▸ Prompt
Wherever the string "distance" occurs in a line of these records, report that line.

(Data records)
++++++

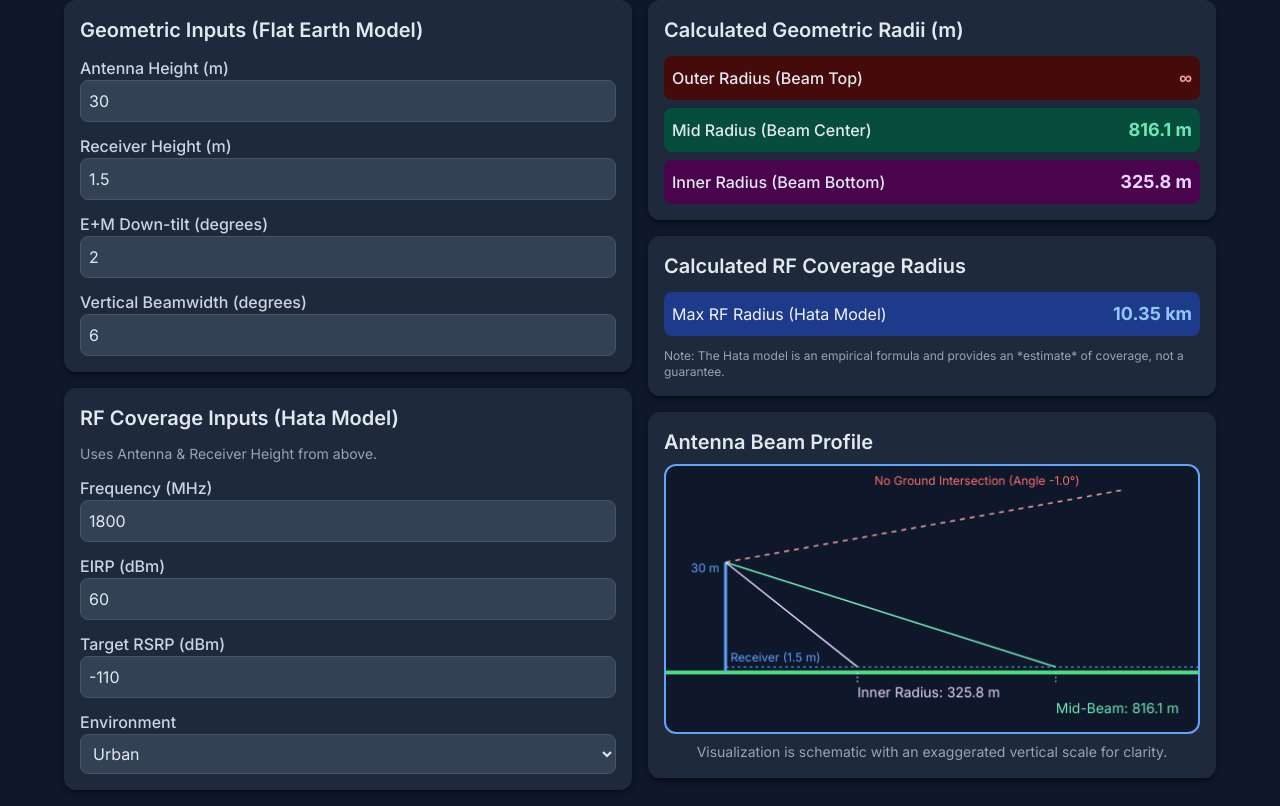
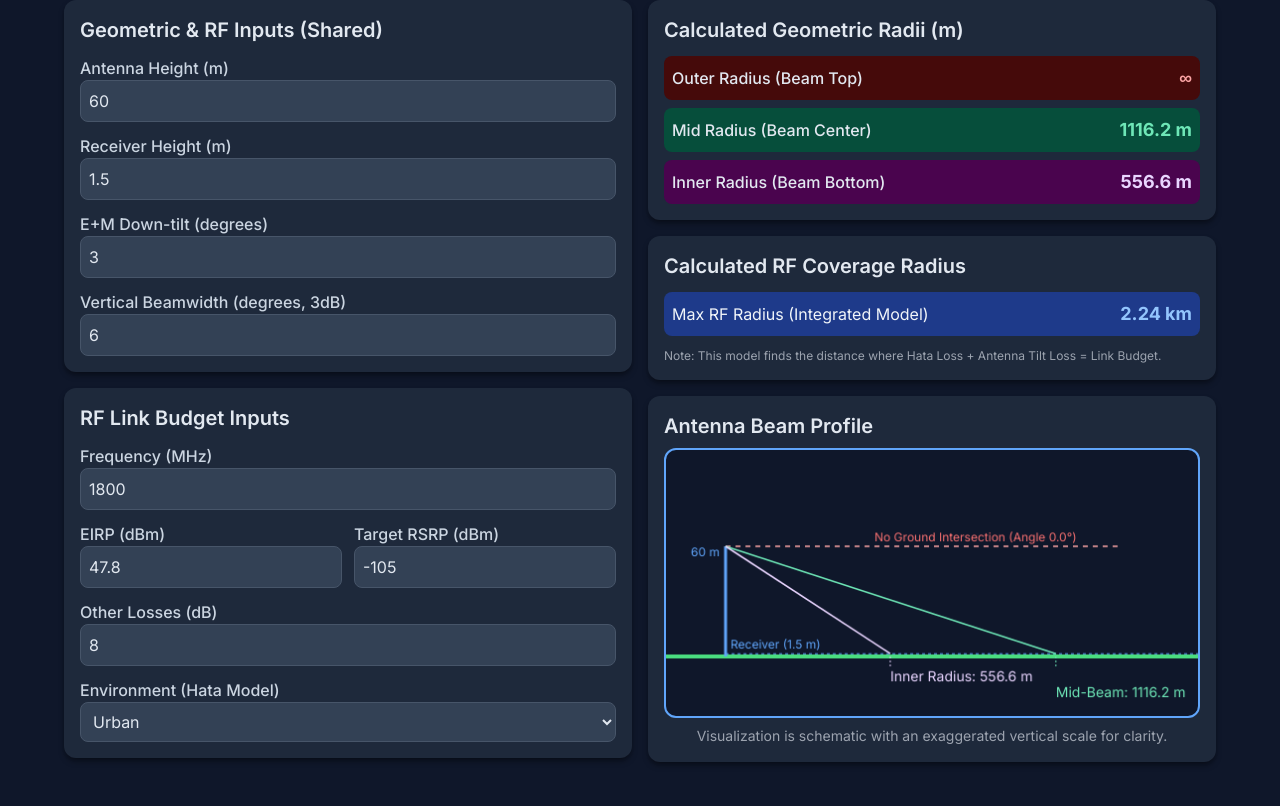
Before and after one commit to chanukab7/Hutch-RF-Projects, a plain HTML site: page Downtilt_Advanced.html in a window 1280 px wide. Shown: the part 68-874 px from the top of the page. After the commit the page ends 846 px from the top, so only its background shows below. Drawn offline with nearby package versions, Linux system fonts and the light colour scheme.

Commit message:
Updated Hata model

```diff
--- a/Downtilt_Advanced.html
+++ b/Downtilt_Advanced.html
@@ -13,7 +13,7 @@
 
     <meta charset="UTF-8">
     <meta name="viewport" content="width=device-width, initial-scale=1.0">
-    <title>Antenna Tilt & RF Coverage Calculator</title>
+    <title>Integrated Tilt & Hata RF Calculator</title>
     <script src="https://cdn.tailwindcss.com"></script>
     <style>
         @import url('https://fonts.googleapis.com/css2?family=Inter:wght@100..900&display=swap');
@@ -77,7 +77,7 @@
 
     <div class="max-w-6xl mx-auto space-y-4">
         <h1 class="text-3xl font-bold mb-4 text-center">
-            Antenna Coverage Calculator (Geometric & RF)
+            Integrated Antenna Tilt & RF Coverage Calculator
         </h1>
 
         <!-- MAIN GRID: 2 columns for inputs, 2 columns for results -->
@@ -88,11 +88,11 @@
 
                 <!-- Card 1: Geometric Tilt Inputs -->
                 <div class="card p-4">
-                    <h2 class="text-xl font-semibold mb-3">Geometric Inputs (Flat Earth Model)</h2>
+                    <h2 class="text-xl font-semibold mb-3">Geometric & RF Inputs (Shared)</h2>
                     <div class="space-y-3">
                         <div class="input-group flex flex-col">
                             <label for="heightAntenna">Antenna Height (m)</label>
-                            <input type="number" id="heightAntenna" value="30" min="1" step="1" class="w-full">
+                            <input type="number" id="heightAntenna" value="60" min="1" step="1" class="w-full">
                         </div>
                         <div class="input-group flex flex-col">
                             <label for="heightReceiver">Receiver Height (m)</label>
@@ -100,10 +100,10 @@
                         </div>
                         <div class="input-group flex flex-col">
                             <label for="tilt">E+M Down-tilt (degrees)</label>
-                            <input type="number" id="tilt" value="2" min="-10" step="0.1" class="w-full">
+                            <input type="number" id="tilt" value="3" min="-10" step="0.1" class="w-full">
                         </div>
                         <div class="input-group flex flex-col">
-                            <label for="beamwidth">Vertical Beamwidth (degrees)</label>
+                            <label for="beamwidth">Vertical Beamwidth (degrees, 3dB)</label>
                             <input type="number" id="beamwidth" value="6" min="1" max="180" step="0.1" class="w-full">
                         </div>
                     </div>
@@ -111,23 +111,32 @@
 
                 <!-- Card 2: RF Coverage Inputs -->
                 <div class="card p-4">
-                    <h2 class="text-xl font-semibold mb-3">RF Coverage Inputs (Hata Model)</h2>
-                    <p class="text-sm text-gray-400 mb-3">Uses Antenna & Receiver Height from above.</p>
+                    <h2 class="text-xl font-semibold mb-3">RF Link Budget Inputs</h2>
                     <div class="space-y-3">
                         <div class="input-group flex flex-col">
                             <label for="frequency">Frequency (MHz)</label>
                             <input type="number" id="frequency" value="1800" min="150" max="3000" step="1" class="w-full">
                         </div>
+
+                        <!-- EIRP and RSRP side-by-side -->
+                        <div class="grid grid-cols-2 gap-3">
+                            <div class="input-group flex flex-col">
+                                <label for="eirp">EIRP (dBm)</label>
+                                <input type="number" id="eirp" value="47.8" min="0" step="1" class="w-full">
+                            </div>
+                            <div class="input-group flex flex-col">
+                                <label for="rsrp">Target RSRP (dBm)</label>
+                                <input type="number" id="rsrp" value="-105" min="-140" max="0" step="1" class="w-full">
+                            </div>
+                        </div>
+                        <!-- End of change -->
+
                         <div class="input-group flex flex-col">
-                            <label for="eirp">EIRP (dBm)</label>
-                            <input type="number" id="eirp" value="60" min="0" step="1" class="w-full">
+                            <label for="otherLosses">Other Losses (dB)</label>
+                            <input type="number" id="otherLosses" value="8" min="0" step="0.5" class="w-full" title="Accounts for Feeder Loss, Body Loss, Fade Margin, etc.">
                         </div>
                         <div class="input-group flex flex-col">
-                            <label for="rsrp">Target RSRP (dBm)</label>
-                            <input type="number" id="rsrp" value="-110" min="-140" max="0" step="1" class="w-full">
-                        </div>
-                        <div class="input-group flex flex-col">
-                            <label for="environment">Environment</label>
+                            <label for="environment">Environment (Hata Model)</label>
                             <select id="environment" class="w-full">
                                 <option value="urban" selected>Urban</option>
                                 <option value="suburban">Suburban</option>
@@ -169,12 +178,12 @@
                     <h2 class="text-xl font-semibold mb-3">Calculated RF Coverage Radius</h2>
                     <div class="space-y-2">
                         <div class="flex justify-between items-center p-2 bg-blue-50 rounded-lg">
-                            <span classs="font-medium text-gray-200">Max RF Radius (Hata Model)</span>
+                            <span classs="font-medium text-gray-200">Max RF Radius (Integrated Model)</span>
                             <span class="font-bold text-lg text-blue-700" id="result-rf-radius">0 km</span>
                         </div>
                     </div>
                     <p class="text-xs text-gray-400 mt-3">
-                        Note: The Hata model is an empirical formula and provides an *estimate* of coverage, not a guarantee.
+                        Note: This model finds the distance where Hata Loss + Antenna Tilt Loss = Link Budget.
                     </p>
                 </div>
 
@@ -188,14 +197,12 @@
                 </div>
             </div>
         </div>
-
-        <!-- Full Width Canvas Below -->
-        <!-- Canvas div removed from here -->
 </div>
 
     <script>
         // Constants and Element References
         const DEG_TO_RAD = Math.PI / 180;
+        const LOG10 = Math.log10;
 
         // Grouped inputs for easier management
         const inputs = {
@@ -210,6 +217,7 @@
                 eirp: document.getElementById('eirp'),
                 rsrp: document.getElementById('rsrp'),
                 environment: document.getElementById('environment'),
+                otherLosses: document.getElementById('otherLosses'),
             }
         };
 
@@ -259,7 +267,7 @@
         }
 
         /**
-         * Performs the Geometric Tilt calculation.
+         * Performs the Geometric Tilt calculation (for visualization).
          */
         function calculateTilt() {
             const Ha = parseFloat(inputs.tilt.heightAntenna.value) || 0;
@@ -295,63 +303,127 @@
             return { Ha, Hr, Heff, D_inner, D_mid, D_outer, tilt, beamwidth };
         }
 
+        // --- NEW INTEGRATED RF CALCULATION ---
+
         /**
-         * Performs the RF Coverage calculation using the Hata Model.
+         * Calculates the Hata (Urban) Path Loss for a given distance.
+         * All other environment corrections are applied to the MAPL.
          */
-        function calculateHataRadius() {
-            // Get RF inputs
-            const f = parseFloat(inputs.rf.frequency.value); // MHz
-            const eirp = parseFloat(inputs.rf.eirp.value); // dBm
-            const targetRsrp = parseFloat(inputs.rf.rsrp.value); // dBm
+        function getHataUrbanLoss(d_km, f_mhz, h_tx_m, a_hrx) {
+            if (d_km <= 0) return 0;
+
+            // L_p = A + B * log10(d)
+            // *** FIX: Changed h_tx to h_tx_m to match parameter name ***
+            const A = 69.55 + (26.16 * LOG10(f_mhz)) - (13.82 * LOG10(h_tx_m)) - a_hrx;
+            const B = 44.9 - (6.55 * LOG10(h_tx_m));
+
+            const loss = A + B * LOG10(d_km);
+            return loss;
+        }
+
+        /**
+         * Calculates the antenna's vertical discrimination loss at a given distance.
+         * Uses a standard quadratic approximation (A = 12 * (angle / 3dB_angle)^2)
+         */
+        function getAntennaTiltLoss(d_km, H_eff_m, tilt_deg, v_beamwidth_deg) {
+            if (d_km <= 0 || H_eff_m <= 0 || v_beamwidth_deg <=0) return 0;
+
+            const d_m = d_km * 1000;
+            // 1. Find elevation angle from antenna to user at distance d
+            const elevationAngleDeg = Math.atan(H_eff_m / d_m) / DEG_TO_RAD;
+
+            // 2. Find angle difference from antenna's boresight (tilt)
+            const deltaAngle = Math.abs(elevationAngleDeg - tilt_deg);
+
+            // 3. Calculate loss based on 3dB half-beamwidth
+            const halfBeamwidth = v_beamwidth_deg / 2;
+
+            // Quadratic model: Loss = 12 * (deltaAngle / halfBeamwidth)^2
+            // This is an approximation of the main lobe.
+            const tiltLoss = 12 * Math.pow(deltaAngle / halfBeamwidth, 2);
+
+            // 4. Cap loss at a realistic Front-to-Back ratio (e.g., 25 dB)
+            return Math.min(tiltLoss, 25);
+        }
+
+        /**
+         * Performs the *NEW* Integrated RF Coverage calculation.
+         * Uses a bisection solver to find d where:
+         * HataLoss(d) + TiltLoss(d) = Effective_MAPL
+         */
+        function calculateIntegratedHataRadius() {
+            // 1. Get all input values
+            const f = parseFloat(inputs.rf.frequency.value);
+            const eirp = parseFloat(inputs.rf.eirp.value);
+            const targetRsrp = parseFloat(inputs.rf.rsrp.value);
             const environment = inputs.rf.environment.value;
+            const h_tx = parseFloat(inputs.tilt.heightAntenna.value);
+            const h_rx = parseFloat(inputs.tilt.heightReceiver.value);
+            const tilt = parseFloat(inputs.tilt.tilt.value);
+            const beamwidth = parseFloat(inputs.tilt.beamwidth.value);
+            const otherLosses = parseFloat(inputs.rf.otherLosses.value);
 
-            // Get shared inputs
-            const h_tx = parseFloat(inputs.tilt.heightAntenna.value); // m
-            const h_rx = parseFloat(inputs.tilt.heightReceiver.value); // m
+            const H_eff = h_tx - h_rx;
 
-            if (f < 150 || f > 3000 || h_tx <= 0 || h_rx <= 0) {
+            // 2. Validate inputs
+            if (f < 150 || f > 3000 || H_eff <= 0) {
                 results.rfRadius.textContent = 'Invalid Inputs';
                 return;
             }
 
-            // 1. Calculate Max Allowable Path Loss (L_p)
-            const maxPathLoss = eirp - targetRsrp;
+            // 3. Calculate Max Allowable Path Loss (MAPL)
+            const MAPL = eirp - targetRsrp - otherLosses;
 
-            // 2. Calculate Receiver Height Correction Factor a(h_rx)
-            // Using standard Hata model formula for "small/medium city"
-            const a_hrx = (1.1 * Math.log10(f) - 0.7) * h_rx - (1.56 * Math.log10(f) - 0.8);
+            // 4. Calculate receiver height correction (for "small/medium city")
+            // This is constant for the entire calculation.
+            const a_hrx = (1.1 * LOG10(f) - 0.7) * h_rx - (1.56 * LOG10(f) - 0.8);
 
-            // 3. Calculate fixed parts of the Hata formula
-            // L_p = A + B * log10(d) - Environment_Correction
-            // A = 69.55 + 26.16*log10(f) - 13.82*log10(h_tx) - a(h_rx)
-            // B = 44.9 - 6.55*log10(h_tx)
-
-            const A = 69.55 + (26.16 * Math.log10(f)) - (13.82 * Math.log10(h_tx)) - a_hrx;
-            const B = 44.9 - (6.55 * Math.log10(h_tx));
-
-            // 4. Adjust Path Loss for environment
-            // We invert the formula: d = 10^((L_p - A + Env_Correction) / B)
-
-            let effectivePathLoss = maxPathLoss;
+            // 5. Calculate the "Effective" MAPL by adding back environment corrections.
+            // This makes the solver's target = HataUrbanLoss + TiltLoss
+            let effectiveMAPL = MAPL;
             if (environment === 'suburban') {
-                // L_suburban = L_urban - 2*(log10(f/28))^2 - 5.4
-                // So, L_urban = L_suburban + 2*(log10(f/28))^2 + 5.4
-                effectivePathLoss += 2 * Math.pow(Math.log10(f / 28), 2) + 5.4;
+                effectiveMAPL += 2 * Math.pow(LOG10(f / 28), 2) + 5.4;
             } else if (environment === 'rural') {
-                // L_rural = L_urban - 4.78*(log10(f))^2 + 18.33*log10(f) - 40.94
-                // So, L_urban = L_rural + 4.78*(log10(f))^2 - 18.33*log10(f) + 40.94
-                effectivePathLoss += 4.78 * Math.pow(Math.log10(f), 2) - 18.33 * Math.log10(f) + 40.94;
+                effectiveMAPL += 4.78 * Math.pow(LOG10(f), 2) - 18.33 * LOG10(f) + 40.94;
             }
 
-            // 5. Solve for d (distance in km)
-            // log10(d) = (L_p - A) / B
-            const log_d = (effectivePathLoss - A) / B;
-            const d = Math.pow(10, log_d);
+            // 6. Bisection Solver
+            let d_min_km = 0.01; // 10 meters
+            let d_max_km = 100; // 100 km (max Hata range)
+            let d_mid_km = 0;
+            let totalLoss = 0;
+            const iterations = 100; // More than enough for precision
 
-            if (isNaN(d) || d < 0) {
+            for (let i = 0; i < iterations; i++) {
+                d_mid_km = (d_min_km + d_max_km) / 2;
+
+                // Calculate total loss at the midpoint distance
+                const hataLoss = getHataUrbanLoss(d_mid_km, f, h_tx, a_hrx);
+                const tiltLoss = getAntennaTiltLoss(d_mid_km, H_eff, tilt, beamwidth);
+                totalLoss = hataLoss + tiltLoss;
+
+                // Adjust search range
+                if (totalLoss < effectiveMAPL) {
+                    // Loss is too low, we can go further
+                    d_min_km = d_mid_km;
+                } else {
+                    // Loss is too high, we must be closer
+                    d_max_km = d_mid_km;
+                }
+
+                // Check for convergence
+                if (d_max_km - d_min_km < 0.001) { // 1 meter precision
+                    break;
+                }
+            }
+
+            // 7. Display result
+            if (isNaN(d_mid_km) || d_mid_km < 0) {
                 results.rfRadius.textContent = 'Error';
+            } else if (d_mid_km > 99) {
+                 results.rfRadius.textContent = '> 100 km';
             } else {
-                results.rfRadius.textContent = `${d.toFixed(2)} km`;
+                results.rfRadius.textContent = `${d_mid_km.toFixed(2)} km`;
             }
         }
 
@@ -555,11 +627,11 @@
          * Master function to run all calculations and visualizations.
          */
         function updateAllCalculations() {
-            // 1. Run tilt calculation and get its results
+            // 1. Run tilt calculation and get its results for the visual
             const tiltResults = calculateTilt();
 
-            // 2. Run RF calculation
-            calculateHataRadius();
+            // 2. Run the new integrated RF calculation
+            calculateIntegratedHataRadius();
 
             // 3. Run visualization using the results from the tilt calculation
             drawVisualization(tiltResults);
```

++++++

▸ Result
+                        Note: This model finds the distance where Hata Loss + Antenna Tilt Loss = Link Budget.
+         * Calculates the Hata (Urban) Path Loss for a given distance.
+         * Calculates the antenna's vertical discrimination loss at a given distance.
+            // 1. Find elevation angle from antenna to user at distance d
-            // 5. Solve for d (distance in km)
+                // Calculate total loss at the midpoint distance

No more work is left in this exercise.